Anti-immigration Hungarian President Viktor Orban has unveiled his Government’s plan to keep the country’s birth rate from falling without relying on immigrants. Mr Orban said Hungary has found a different solution than the one being adopted by “the West”. Western countries, he said, found the answer to falling birth rates in Europe in immigration. He said: “For every missing child, there should be one coming in and then the numbers will be fine.” However, Hungarians “think differently.”
He continued: "We do not need numbers. We need Hungarian children."
Mr Orban finished his speech saying: “Long live Hungary and long live the Hungarians!”
The Hungarian President has adopted a harsh stance against immigration, openly opposing the EU's immigration policy and refusing to take in the quota of immigrants from outside the bloc imposed by Brussels.

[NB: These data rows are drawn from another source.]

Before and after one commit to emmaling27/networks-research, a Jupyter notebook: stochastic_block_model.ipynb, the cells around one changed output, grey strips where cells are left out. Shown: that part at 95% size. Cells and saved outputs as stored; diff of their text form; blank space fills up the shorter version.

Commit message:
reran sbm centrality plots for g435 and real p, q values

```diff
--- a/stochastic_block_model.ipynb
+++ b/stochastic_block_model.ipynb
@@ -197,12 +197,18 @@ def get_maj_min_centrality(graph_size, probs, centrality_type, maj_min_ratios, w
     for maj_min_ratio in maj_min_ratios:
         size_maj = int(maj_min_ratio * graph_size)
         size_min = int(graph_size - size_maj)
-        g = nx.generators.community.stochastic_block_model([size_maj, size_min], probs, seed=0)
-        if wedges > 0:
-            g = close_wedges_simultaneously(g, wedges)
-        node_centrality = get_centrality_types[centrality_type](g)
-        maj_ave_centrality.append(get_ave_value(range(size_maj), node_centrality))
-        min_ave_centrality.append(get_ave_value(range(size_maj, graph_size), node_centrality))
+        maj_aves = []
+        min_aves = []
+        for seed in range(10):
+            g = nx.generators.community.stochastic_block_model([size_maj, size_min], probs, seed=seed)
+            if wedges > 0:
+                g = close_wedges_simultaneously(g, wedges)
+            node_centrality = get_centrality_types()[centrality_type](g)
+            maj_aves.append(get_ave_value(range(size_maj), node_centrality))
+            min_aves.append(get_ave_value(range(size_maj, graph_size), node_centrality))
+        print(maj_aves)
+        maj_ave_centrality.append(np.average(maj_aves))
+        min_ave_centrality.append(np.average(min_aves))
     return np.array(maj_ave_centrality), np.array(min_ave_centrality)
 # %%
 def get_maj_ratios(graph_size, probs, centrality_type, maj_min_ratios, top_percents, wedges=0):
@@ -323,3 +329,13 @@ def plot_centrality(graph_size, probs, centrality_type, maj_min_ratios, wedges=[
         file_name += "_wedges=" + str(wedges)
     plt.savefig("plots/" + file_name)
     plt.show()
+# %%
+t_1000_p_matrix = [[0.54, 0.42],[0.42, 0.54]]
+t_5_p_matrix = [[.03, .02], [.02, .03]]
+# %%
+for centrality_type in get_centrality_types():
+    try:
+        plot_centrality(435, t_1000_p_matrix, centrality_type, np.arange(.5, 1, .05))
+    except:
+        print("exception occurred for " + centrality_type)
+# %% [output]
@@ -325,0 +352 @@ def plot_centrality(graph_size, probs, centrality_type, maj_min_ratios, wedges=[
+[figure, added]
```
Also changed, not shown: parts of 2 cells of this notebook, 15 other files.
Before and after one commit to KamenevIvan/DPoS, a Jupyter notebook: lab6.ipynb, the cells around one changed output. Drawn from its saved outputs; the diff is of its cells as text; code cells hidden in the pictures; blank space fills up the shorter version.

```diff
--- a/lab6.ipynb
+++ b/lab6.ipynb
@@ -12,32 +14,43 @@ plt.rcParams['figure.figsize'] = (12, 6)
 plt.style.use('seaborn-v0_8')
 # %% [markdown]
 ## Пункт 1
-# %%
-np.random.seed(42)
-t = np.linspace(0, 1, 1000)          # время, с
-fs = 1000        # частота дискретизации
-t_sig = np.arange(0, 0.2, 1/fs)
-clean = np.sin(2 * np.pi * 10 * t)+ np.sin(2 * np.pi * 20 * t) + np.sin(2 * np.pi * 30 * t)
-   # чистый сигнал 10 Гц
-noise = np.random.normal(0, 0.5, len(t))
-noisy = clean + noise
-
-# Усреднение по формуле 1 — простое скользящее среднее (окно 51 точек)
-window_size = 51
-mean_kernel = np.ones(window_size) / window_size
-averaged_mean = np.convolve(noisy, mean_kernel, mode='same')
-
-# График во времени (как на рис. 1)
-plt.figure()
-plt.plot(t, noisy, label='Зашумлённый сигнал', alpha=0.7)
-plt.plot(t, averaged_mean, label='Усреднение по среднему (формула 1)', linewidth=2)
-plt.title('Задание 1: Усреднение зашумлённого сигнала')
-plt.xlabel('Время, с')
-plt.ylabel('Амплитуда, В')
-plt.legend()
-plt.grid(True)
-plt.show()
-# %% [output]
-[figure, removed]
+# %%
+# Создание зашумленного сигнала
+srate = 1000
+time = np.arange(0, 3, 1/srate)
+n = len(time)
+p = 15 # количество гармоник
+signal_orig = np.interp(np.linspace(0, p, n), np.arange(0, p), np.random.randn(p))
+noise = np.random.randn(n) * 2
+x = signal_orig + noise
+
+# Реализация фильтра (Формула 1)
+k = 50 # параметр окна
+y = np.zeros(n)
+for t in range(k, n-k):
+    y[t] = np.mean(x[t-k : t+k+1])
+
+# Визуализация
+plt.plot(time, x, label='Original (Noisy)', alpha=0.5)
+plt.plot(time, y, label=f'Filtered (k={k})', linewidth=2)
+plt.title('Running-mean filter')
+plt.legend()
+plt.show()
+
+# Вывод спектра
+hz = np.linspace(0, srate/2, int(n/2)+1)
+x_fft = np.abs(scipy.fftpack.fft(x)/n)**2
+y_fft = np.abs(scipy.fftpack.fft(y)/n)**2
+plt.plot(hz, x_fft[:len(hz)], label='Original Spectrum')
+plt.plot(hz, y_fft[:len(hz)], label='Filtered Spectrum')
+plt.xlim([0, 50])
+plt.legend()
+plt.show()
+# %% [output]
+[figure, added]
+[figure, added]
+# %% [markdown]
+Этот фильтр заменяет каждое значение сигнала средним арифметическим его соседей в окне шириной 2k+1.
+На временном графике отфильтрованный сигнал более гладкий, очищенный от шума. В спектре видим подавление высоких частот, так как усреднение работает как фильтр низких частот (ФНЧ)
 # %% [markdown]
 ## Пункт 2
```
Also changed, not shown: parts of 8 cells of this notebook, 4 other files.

Hungary’s population is falling by 32,000 a year, with the country’s women having fewer children than the EU average.
While the average number of children women in the EU have in their lifetime is 1.58, Hungary can only count 1.45.
The seven-point plan unveiled by Mr Orban to boost the birth rate in Hungary presents incentives for both mothers and young couples.
Under these plans, Hungarian mothers with four or more children will be exempted for life from paying income tax.
And young couples will be offered interest-free loans of £27,400 (10 million Hungarian forints) to be cancelled once they have three children.
The plan, which was launched during Mr Orban’s state of the nation address, included a pledge to create 21,000 nursery places over the next three years, an extra £1.94bn ($2.5bn) to be spent on the country's healthcare system and housing subsidies.
The EU member state counting the highest fertility rate is France, set at 1.92 children per woman on average.
Spain and Italy are performing even worse than Hungary, with their fertility rates at 1.34, according to EU statistics agency Eurostat.
Hungary’s plan of boosting births by giving financial support to families has already been tried and tested by other countries around the world.
Germany has given parents a legal right to a nursery place once their child turn one and has laws granting lower childcare fees to parents in financial difficulties.
Italy gives mothers a monthly allowance of £70 (€80) per month for every child - with poorest families receiving £140.24 (€160) per child.